YOUR INSTRUCTIONS: Copy every line below that has the word "Edge" in it.

Edit difference data
▬▬▬▬▬▬

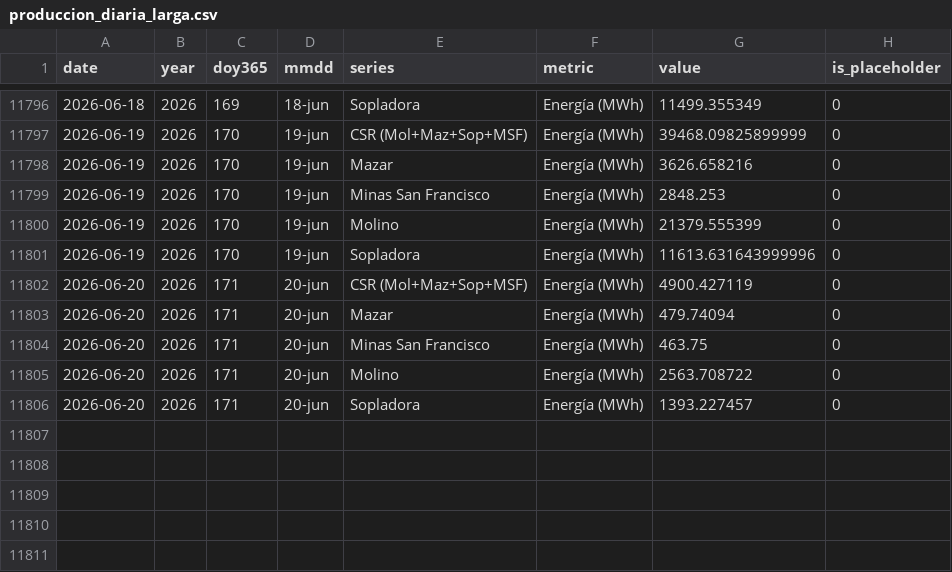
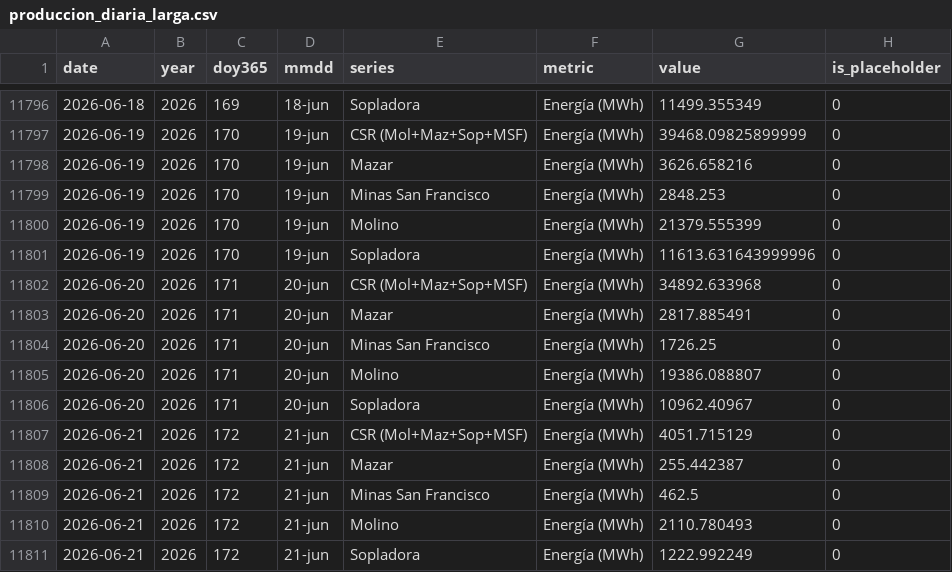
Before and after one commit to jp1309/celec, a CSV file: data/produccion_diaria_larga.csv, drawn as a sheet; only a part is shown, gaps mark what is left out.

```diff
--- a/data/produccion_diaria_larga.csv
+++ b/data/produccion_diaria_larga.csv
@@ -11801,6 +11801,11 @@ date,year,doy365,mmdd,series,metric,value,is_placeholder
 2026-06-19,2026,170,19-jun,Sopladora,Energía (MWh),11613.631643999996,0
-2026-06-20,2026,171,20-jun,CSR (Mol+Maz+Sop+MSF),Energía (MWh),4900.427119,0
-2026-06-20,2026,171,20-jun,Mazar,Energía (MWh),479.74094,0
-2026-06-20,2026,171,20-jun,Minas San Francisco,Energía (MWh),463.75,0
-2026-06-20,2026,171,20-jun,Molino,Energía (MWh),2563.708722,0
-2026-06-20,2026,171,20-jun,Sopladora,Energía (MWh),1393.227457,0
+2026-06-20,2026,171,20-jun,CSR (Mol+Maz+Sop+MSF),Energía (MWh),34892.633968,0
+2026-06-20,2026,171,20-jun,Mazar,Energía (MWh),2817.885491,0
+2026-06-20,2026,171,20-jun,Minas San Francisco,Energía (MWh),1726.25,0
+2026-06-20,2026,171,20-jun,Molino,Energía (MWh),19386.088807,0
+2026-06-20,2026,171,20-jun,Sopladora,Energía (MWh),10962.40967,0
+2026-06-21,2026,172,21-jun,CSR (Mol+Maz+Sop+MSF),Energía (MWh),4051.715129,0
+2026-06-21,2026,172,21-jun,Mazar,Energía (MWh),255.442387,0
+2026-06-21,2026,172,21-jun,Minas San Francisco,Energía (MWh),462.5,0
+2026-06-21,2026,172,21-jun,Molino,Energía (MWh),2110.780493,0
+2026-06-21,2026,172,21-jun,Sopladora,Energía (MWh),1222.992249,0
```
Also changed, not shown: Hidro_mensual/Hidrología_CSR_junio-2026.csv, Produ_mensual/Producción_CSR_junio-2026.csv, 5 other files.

▬▬▬▬▬▬

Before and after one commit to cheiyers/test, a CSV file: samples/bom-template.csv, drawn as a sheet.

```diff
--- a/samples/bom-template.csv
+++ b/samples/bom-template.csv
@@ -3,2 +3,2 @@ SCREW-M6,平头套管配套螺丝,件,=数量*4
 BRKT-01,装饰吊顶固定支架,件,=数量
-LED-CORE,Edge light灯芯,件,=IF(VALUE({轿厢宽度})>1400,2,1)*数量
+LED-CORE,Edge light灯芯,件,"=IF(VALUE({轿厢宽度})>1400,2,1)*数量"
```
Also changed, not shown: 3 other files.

▬▬▬▬▬▬

PROBLEM SOLUTION:
-LED-CORE,Edge light灯芯,件,=IF(VALUE({轿厢宽度})>1400,2,1)*数量
+LED-CORE,Edge light灯芯,件,"=IF(VALUE({轿厢宽度})>1400,2,1)*数量"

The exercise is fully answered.